*TASK REQUIREMENTS*. What follows is a set of records; repeat all of them exactly.

##############################

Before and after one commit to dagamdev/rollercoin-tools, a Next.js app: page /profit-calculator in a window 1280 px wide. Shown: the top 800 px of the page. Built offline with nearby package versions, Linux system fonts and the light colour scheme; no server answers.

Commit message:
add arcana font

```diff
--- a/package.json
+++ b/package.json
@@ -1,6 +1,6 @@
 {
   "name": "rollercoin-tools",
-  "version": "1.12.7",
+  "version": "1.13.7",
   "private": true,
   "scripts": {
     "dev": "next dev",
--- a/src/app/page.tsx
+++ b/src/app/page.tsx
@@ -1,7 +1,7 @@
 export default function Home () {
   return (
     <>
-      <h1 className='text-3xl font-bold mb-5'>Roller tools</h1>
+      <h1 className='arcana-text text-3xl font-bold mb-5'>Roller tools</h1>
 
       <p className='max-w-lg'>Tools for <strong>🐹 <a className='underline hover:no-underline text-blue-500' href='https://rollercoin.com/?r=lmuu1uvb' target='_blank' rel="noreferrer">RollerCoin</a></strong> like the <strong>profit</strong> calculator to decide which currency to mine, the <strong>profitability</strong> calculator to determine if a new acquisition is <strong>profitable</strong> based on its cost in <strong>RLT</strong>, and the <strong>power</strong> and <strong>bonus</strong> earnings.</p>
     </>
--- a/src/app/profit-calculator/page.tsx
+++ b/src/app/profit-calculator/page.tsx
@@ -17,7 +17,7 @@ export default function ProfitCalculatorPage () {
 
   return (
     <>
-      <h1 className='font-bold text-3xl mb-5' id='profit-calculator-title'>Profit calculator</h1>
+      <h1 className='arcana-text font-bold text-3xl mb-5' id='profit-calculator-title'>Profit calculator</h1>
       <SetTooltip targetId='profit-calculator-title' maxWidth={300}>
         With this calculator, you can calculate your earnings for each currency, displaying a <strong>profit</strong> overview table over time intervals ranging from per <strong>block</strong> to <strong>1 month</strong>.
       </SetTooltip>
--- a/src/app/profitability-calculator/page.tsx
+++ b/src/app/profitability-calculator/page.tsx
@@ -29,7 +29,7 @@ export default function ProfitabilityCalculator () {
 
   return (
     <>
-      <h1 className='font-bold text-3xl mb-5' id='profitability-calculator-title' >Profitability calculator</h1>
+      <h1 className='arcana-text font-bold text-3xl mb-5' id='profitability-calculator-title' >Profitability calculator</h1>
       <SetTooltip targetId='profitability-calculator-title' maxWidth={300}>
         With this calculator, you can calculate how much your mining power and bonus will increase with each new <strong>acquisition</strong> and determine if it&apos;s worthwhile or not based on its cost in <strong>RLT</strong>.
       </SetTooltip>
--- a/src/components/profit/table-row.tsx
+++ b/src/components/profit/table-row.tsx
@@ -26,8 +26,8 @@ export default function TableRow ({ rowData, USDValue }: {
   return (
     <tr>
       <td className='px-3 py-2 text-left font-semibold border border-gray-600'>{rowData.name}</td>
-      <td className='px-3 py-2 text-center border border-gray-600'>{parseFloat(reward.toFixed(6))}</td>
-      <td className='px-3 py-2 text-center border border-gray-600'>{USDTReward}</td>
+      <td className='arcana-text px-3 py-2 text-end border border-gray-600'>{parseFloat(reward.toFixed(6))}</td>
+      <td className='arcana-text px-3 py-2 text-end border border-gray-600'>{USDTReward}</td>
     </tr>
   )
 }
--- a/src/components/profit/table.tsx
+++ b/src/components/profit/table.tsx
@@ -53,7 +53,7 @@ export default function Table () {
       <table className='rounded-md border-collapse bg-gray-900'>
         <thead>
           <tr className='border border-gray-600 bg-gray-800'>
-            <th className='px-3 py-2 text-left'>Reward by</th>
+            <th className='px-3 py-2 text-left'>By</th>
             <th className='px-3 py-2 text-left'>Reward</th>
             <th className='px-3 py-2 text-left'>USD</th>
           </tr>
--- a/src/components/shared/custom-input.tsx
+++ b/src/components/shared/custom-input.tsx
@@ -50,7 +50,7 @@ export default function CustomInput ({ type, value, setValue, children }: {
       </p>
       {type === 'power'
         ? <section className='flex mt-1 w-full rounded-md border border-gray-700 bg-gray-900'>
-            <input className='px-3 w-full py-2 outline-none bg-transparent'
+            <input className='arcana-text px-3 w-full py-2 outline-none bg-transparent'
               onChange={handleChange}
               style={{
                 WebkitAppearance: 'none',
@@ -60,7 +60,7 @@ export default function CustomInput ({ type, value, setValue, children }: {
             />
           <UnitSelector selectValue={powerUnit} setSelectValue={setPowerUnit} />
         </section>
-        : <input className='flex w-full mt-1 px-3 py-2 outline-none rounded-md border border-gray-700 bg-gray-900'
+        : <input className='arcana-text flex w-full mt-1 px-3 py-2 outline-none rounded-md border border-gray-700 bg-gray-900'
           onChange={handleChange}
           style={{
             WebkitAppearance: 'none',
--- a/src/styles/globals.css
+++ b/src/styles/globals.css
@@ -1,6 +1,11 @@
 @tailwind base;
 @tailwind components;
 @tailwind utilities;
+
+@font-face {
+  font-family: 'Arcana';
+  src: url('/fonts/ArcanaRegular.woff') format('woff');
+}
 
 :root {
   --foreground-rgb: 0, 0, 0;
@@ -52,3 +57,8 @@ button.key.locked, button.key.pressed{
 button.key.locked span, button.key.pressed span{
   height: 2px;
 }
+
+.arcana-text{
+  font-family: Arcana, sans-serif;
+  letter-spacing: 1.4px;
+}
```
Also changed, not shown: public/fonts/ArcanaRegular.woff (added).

##############################

*RESPONSE BOX*.
Before and after one commit to dagamdev/rollercoin-tools, a Next.js app: page /profit-calculator in a window 1280 px wide. Shown: the top 800 px of the page. Built offline with nearby package versions, Linux system fonts and the light colour scheme; no server answers.

Commit message:
add arcana font

```diff
--- a/package.json
+++ b/package.json
@@ -1,6 +1,6 @@
 {
   "name": "rollercoin-tools",
-  "version": "1.12.7",
+  "version": "1.13.7",
   "private": true,
   "scripts": {
     "dev": "next dev",
--- a/src/app/page.tsx
+++ b/src/app/page.tsx
@@ -1,7 +1,7 @@
 export default function Home () {
   return (
     <>
-      <h1 className='text-3xl font-bold mb-5'>Roller tools</h1>
+      <h1 className='arcana-text text-3xl font-bold mb-5'>Roller tools</h1>
 
       <p className='max-w-lg'>Tools for <strong>🐹 <a className='underline hover:no-underline text-blue-500' href='https://rollercoin.com/?r=lmuu1uvb' target='_blank' rel="noreferrer">RollerCoin</a></strong> like the <strong>profit</strong> calculator to decide which currency to mine, the <strong>profitability</strong> calculator to determine if a new acquisition is <strong>profitable</strong> based on its cost in <strong>RLT</strong>, and the <strong>power</strong> and <strong>bonus</strong> earnings.</p>
     </>
--- a/src/app/profit-calculator/page.tsx
+++ b/src/app/profit-calculator/page.tsx
@@ -17,7 +17,7 @@ export default function ProfitCalculatorPage () {
 
   return (
     <>
-      <h1 className='font-bold text-3xl mb-5' id='profit-calculator-title'>Profit calculator</h1>
+      <h1 className='arcana-text font-bold text-3xl mb-5' id='profit-calculator-title'>Profit calculator</h1>
       <SetTooltip targetId='profit-calculator-title' maxWidth={300}>
         With this calculator, you can calculate your earnings for each currency, displaying a <strong>profit</strong> overview table over time intervals ranging from per <strong>block</strong> to <strong>1 month</strong>.
       </SetTooltip>
--- a/src/app/profitability-calculator/page.tsx
+++ b/src/app/profitability-calculator/page.tsx
@@ -29,7 +29,7 @@ export default function ProfitabilityCalculator () {
 
   return (
     <>
-      <h1 className='font-bold text-3xl mb-5' id='profitability-calculator-title' >Profitability calculator</h1>
+      <h1 className='arcana-text font-bold text-3xl mb-5' id='profitability-calculator-title' >Profitability calculator</h1>
       <SetTooltip targetId='profitability-calculator-title' maxWidth={300}>
         With this calculator, you can calculate how much your mining power and bonus will increase with each new <strong>acquisition</strong> and determine if it&apos;s worthwhile or not based on its cost in <strong>RLT</strong>.
       </SetTooltip>
--- a/src/components/profit/table-row.tsx
+++ b/src/components/profit/table-row.tsx
@@ -26,8 +26,8 @@ export default function TableRow ({ rowData, USDValue }: {
   return (
     <tr>
       <td className='px-3 py-2 text-left font-semibold border border-gray-600'>{rowData.name}</td>
-      <td className='px-3 py-2 text-center border border-gray-600'>{parseFloat(reward.toFixed(6))}</td>
-      <td className='px-3 py-2 text-center border border-gray-600'>{USDTReward}</td>
+      <td className='arcana-text px-3 py-2 text-end border border-gray-600'>{parseFloat(reward.toFixed(6))}</td>
+      <td className='arcana-text px-3 py-2 text-end border border-gray-600'>{USDTReward}</td>
     </tr>
   )
 }
--- a/src/components/profit/table.tsx
+++ b/src/components/profit/table.tsx
@@ -53,7 +53,7 @@ export default function Table () {
       <table className='rounded-md border-collapse bg-gray-900'>
         <thead>
           <tr className='border border-gray-600 bg-gray-800'>
-            <th className='px-3 py-2 text-left'>Reward by</th>
+            <th className='px-3 py-2 text-left'>By</th>
             <th className='px-3 py-2 text-left'>Reward</th>
             <th className='px-3 py-2 text-left'>USD</th>
           </tr>
--- a/src/components/shared/custom-input.tsx
+++ b/src/components/shared/custom-input.tsx
@@ -50,7 +50,7 @@ export default function CustomInput ({ type, value, setValue, children }: {
       </p>
       {type === 'power'
         ? <section className='flex mt-1 w-full rounded-md border border-gray-700 bg-gray-900'>
-            <input className='px-3 w-full py-2 outline-none bg-transparent'
+            <input className='arcana-text px-3 w-full py-2 outline-none bg-transparent'
               onChange={handleChange}
               style={{
                 WebkitAppearance: 'none',
@@ -60,7 +60,7 @@ export default function CustomInput ({ type, value, setValue, children }: {
             />
           <UnitSelector selectValue={powerUnit} setSelectValue={setPowerUnit} />
         </section>
-        : <input className='flex w-full mt-1 px-3 py-2 outline-none rounded-md border border-gray-700 bg-gray-900'
+        : <input className='arcana-text flex w-full mt-1 px-3 py-2 outline-none rounded-md border border-gray-700 bg-gray-900'
           onChange={handleChange}
           style={{
             WebkitAppearance: 'none',
--- a/src/styles/globals.css
+++ b/src/styles/globals.css
@@ -1,6 +1,11 @@
 @tailwind base;
 @tailwind components;
 @tailwind utilities;
+
+@font-face {
+  font-family: 'Arcana';
+  src: url('/fonts/ArcanaRegular.woff') format('woff');
+}
 
 :root {
   --foreground-rgb: 0, 0, 0;
@@ -52,3 +57,8 @@ button.key.locked, button.key.pressed{
 button.key.locked span, button.key.pressed span{
   height: 2px;
 }
+
+.arcana-text{
+  font-family: Arcana, sans-serif;
+  letter-spacing: 1.4px;
+}
```
Also changed, not shown: public/fonts/ArcanaRegular.woff (added).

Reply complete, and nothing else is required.